Data in this exercise –
━━━━━━━━━━
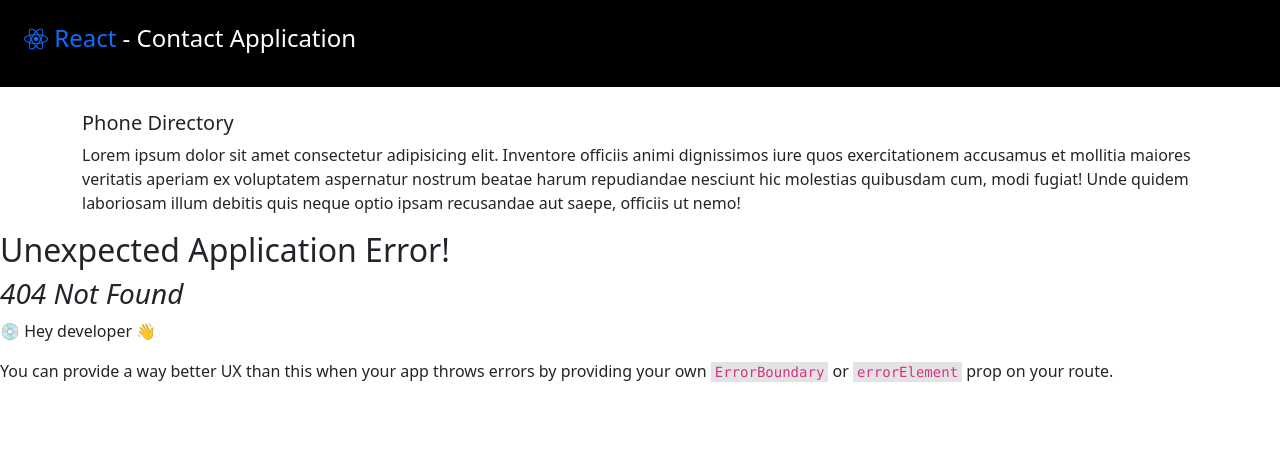
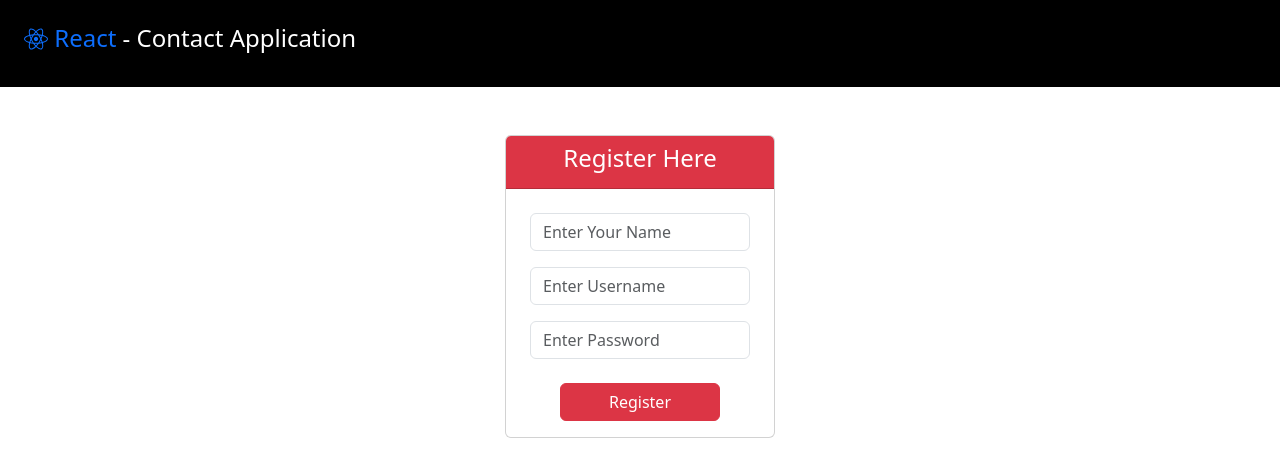
Before and after one commit to sandeshgawas918/react-contact-application, a React (Vite) app: page /register in a window 1280 px wide. Before the commit this address had no page. Shown: the top 476 px of the page. Built offline with nearby package versions, Linux system fonts and the light colour scheme.

Commit message:
Login added

```diff
--- a/src/App.jsx
+++ b/src/App.jsx
@@ -6,12 +6,15 @@ import { myContext } from './context/UserContextProvider';
 
 const App = () => {
 
-  let { Contact, setContact } = useContext(myContext)
-  let {initialDataLoaded,setInitialDataLoaded}=useContext(myContext)
+  let { Contact, setContact,check, setcheck } = useContext(myContext)
+  let { initialDataLoaded, setInitialDataLoaded } = useContext(myContext)
+
+  let loggedUser=JSON.parse(localStorage.getItem('user'))
 
   const [search, setSearch] = useState('')
   const [sort, setsort] = useState('email')
   const [order, setorder] = useState('asc')
+
 
   let fetchData = async () => {
     let data = await fetch('./data.json');
@@ -35,6 +38,11 @@ const App = () => {
       {/* <pre>{JSON.stringify(search)}</pre> */}
       <div className="container">
         <div className="row">
+          <div className="row mt-3">
+            <div>
+            <button className="btn btn-info rounded-3 float-end">Logged in as {(loggedUser && check) ? loggedUser.name : <span className=' fw-semibold'>GUEST</span>}</button>
+            </div>
+          </div>
           <div className="col-md-6">
             <Search setSearch={setSearch} searchContact={searchContact} sort={sort} setsort={setsort} order={order} setorder={setorder} />
           </div>
--- /dev/null
+++ b/src/components/Login.jsx
@@ -0,0 +1,63 @@
+import React, { useContext, useState } from 'react'
+import { Link, useNavigate } from 'react-router-dom'
+import { myContext } from '../context/UserContextProvider'
+
+const Login = () => {
+
+    let navigate = useNavigate()
+
+    let { loginUser, setloginUser,check, setcheck } = useContext(myContext)
+
+    let validateLogin = (e) => {
+        e.preventDefault()
+        let availableUser = localStorage.getItem('user')
+
+        if (availableUser) {
+            let loggedUser = JSON.parse(availableUser)
+            console.log(loggedUser);
+
+            if (loggedUser.username === loginUser.username && loggedUser.password === loginUser.password) {
+                setcheck(true)
+                navigate('contacts')
+            }
+            else {
+                setcheck(true)
+                alert('invalid username / password')
+                setloginUser({ username: '', password: '' })
+            }
+        }
+        else{
+            setcheck(true)
+            alert('User not created. Please register to login or Login as Guest')
+        }
+    }
+
+    return (
+        <div>
+            <div className="row">
+                <div className="col-md-3 m-auto">
+                    <form className='form' action="">
+                        <div className="card mt-5 m-3">
+                            <div className="card-header bg-primary text-white">
+                                <h4 className='text-center'>Login Here</h4>
+                            </div>
+                            <div className="card-body p-4">
+                                <p className='text-center'>Please <Link to='register'>Click Here</Link> to register</p>
+                                <input value={loginUser.username} onChange={(e) => { setloginUser({ ...loginUser, username: e.target.value }) }} type="text" className=' form-control' placeholder='Enter Username' />
+                                <input value={loginUser.password} onChange={(e) => { setloginUser({ ...loginUser, password: e.target.value }) }} type="password" className=' form-control mt-3' placeholder='Enter Password' />
+                            </div>
+                            <div className="text-center mb-3 ">
+                                <button onClick={validateLogin} className='btn btn-success px-5'>Login</button>
+                            </div>
+                            <div className="text-center mb-3 ">
+                                <Link to={'contacts'} className='btn btn-warning px-3'>Login as Guest</Link>
+                            </div>
+                        </div>
+                    </form>
+                </div>
+            </div>
+        </div>
+    )
+}
+
+export default Login
--- a/src/components/Navbar.jsx
+++ b/src/components/Navbar.jsx
@@ -13,10 +13,10 @@ const Navbar = () => {
             <nav className='bg-black text-white p-4'>
                 <h4><span className='text-primary'><FaReact className=' mb-1' /> React</span> - Contact Application</h4>
             </nav>
-            <div className="container mt-4">
+            {/* <div className="container mt-4">
                 <h5>Phone Directory</h5>
                 <p>Lorem ipsum dolor sit amet consectetur adipisicing elit. Inventore officiis animi dignissimos iure quos exercitationem accusamus et mollitia maiores veritatis aperiam ex voluptatem aspernatur nostrum beatae harum repudiandae nesciunt hic molestias quibusdam cum, modi fugiat! Unde quidem laboriosam illum debitis quis neque optio ipsam recusandae aut saepe, officiis ut nemo!</p>
-            </div>
+            </div> */}
         </div>
     )
 }
--- /dev/null
+++ b/src/components/Register.jsx
@@ -0,0 +1,50 @@
+import React, { useState } from 'react'
+import { Link, json, useNavigate } from 'react-router-dom'
+
+const Register = () => {
+
+    let navigate=useNavigate()
+
+    let userData={
+        name:'',
+        username:'',
+        password:''
+    }
+
+    const [user, setuser] = useState(userData)
+
+    let saveData=(e)=>{
+        e.preventDefault()
+        localStorage.setItem('user',JSON.stringify(user))
+        navigate('/')
+    }
+
+    return (
+        <div>
+            <div className="row">
+                <div className="col-md-3 m-auto">
+                    <form className='form' action="">
+                        <div className="card mt-5 m-3">
+                            <div className="card-header bg-danger text-white">
+                                <h4 className='text-center'>Register Here</h4>
+                            </div>
+                            <div className="card-body p-4">
+                                <input value={user.name} onChange={(e)=>{setuser({...user,name:e.target.value})}} type="text" className=' form-control' placeholder='Enter Your Name' />
+                                <input value={user.username} onChange={(e)=>{setuser({...user,username:e.target.value})}} type="text" className=' form-control mt-3' placeholder='Enter Username' />
+                                <input value={user.password} onChange={(e)=>{setuser({...user,password:e.target.value})}} type="password" className=' form-control mt-3' placeholder='Enter Password' />
+                            </div>
+                            <div className="text-center mb-3 ">
+                                <button onClick={saveData} className='btn btn-danger px-5'>Register</button>
+                            </div>
+                            {/* <div className="text-center mb-3 ">
+                                <button className='btn btn-warning px-3'>Login as Guest</button>
+                            </div> */}
+                        </div>
+                    </form>
+                </div>
+            </div>
+        </div>
+    )
+}
+
+export default Register
--- a/src/components/Search.jsx
+++ b/src/components/Search.jsx
@@ -3,6 +3,7 @@ import { GiCheckMark } from "react-icons/gi";
 
 const Search = ({ setSearch, searchContact, setsort, sort, setorder, order }) => {
   return (
+
     <div className='m-3'>
       <div className="input-group mt-1">
         <input type="text"
--- a/src/context/UserContextProvider.jsx
+++ b/src/context/UserContextProvider.jsx
@@ -5,13 +5,20 @@ const myContext = createContext();
 
 const UserContextProvider = ({ children }) => {
 
+  let user = {
+    username: '',
+    password: ''
+  }
+
+  const [loginUser, setloginUser] = useState(user)
   const [Contact, setContact] = useState([])
+  const [check, setcheck] = useState(false)
   // const [isMounted, setIsMounted] = useState(true);
   const [initialDataLoaded, setInitialDataLoaded] = useState(false);
   // isMounted,setIsMounted,
 
   return (
-    <myContext.Provider value={{ Contact, setContact,initialDataLoaded,setInitialDataLoaded }}>
+    <myContext.Provider value={{ Contact, setContact, initialDataLoaded, setInitialDataLoaded,loginUser,setloginUser,check, setcheck }}>
       {children}
     </myContext.Provider>
   )
```
Also changed, not shown: src/main.jsx (+11 -1 lines).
━━━━━━━━━━
Directions for this task – Return only the count of lines in the records that hold the word "warning".

Task result – 2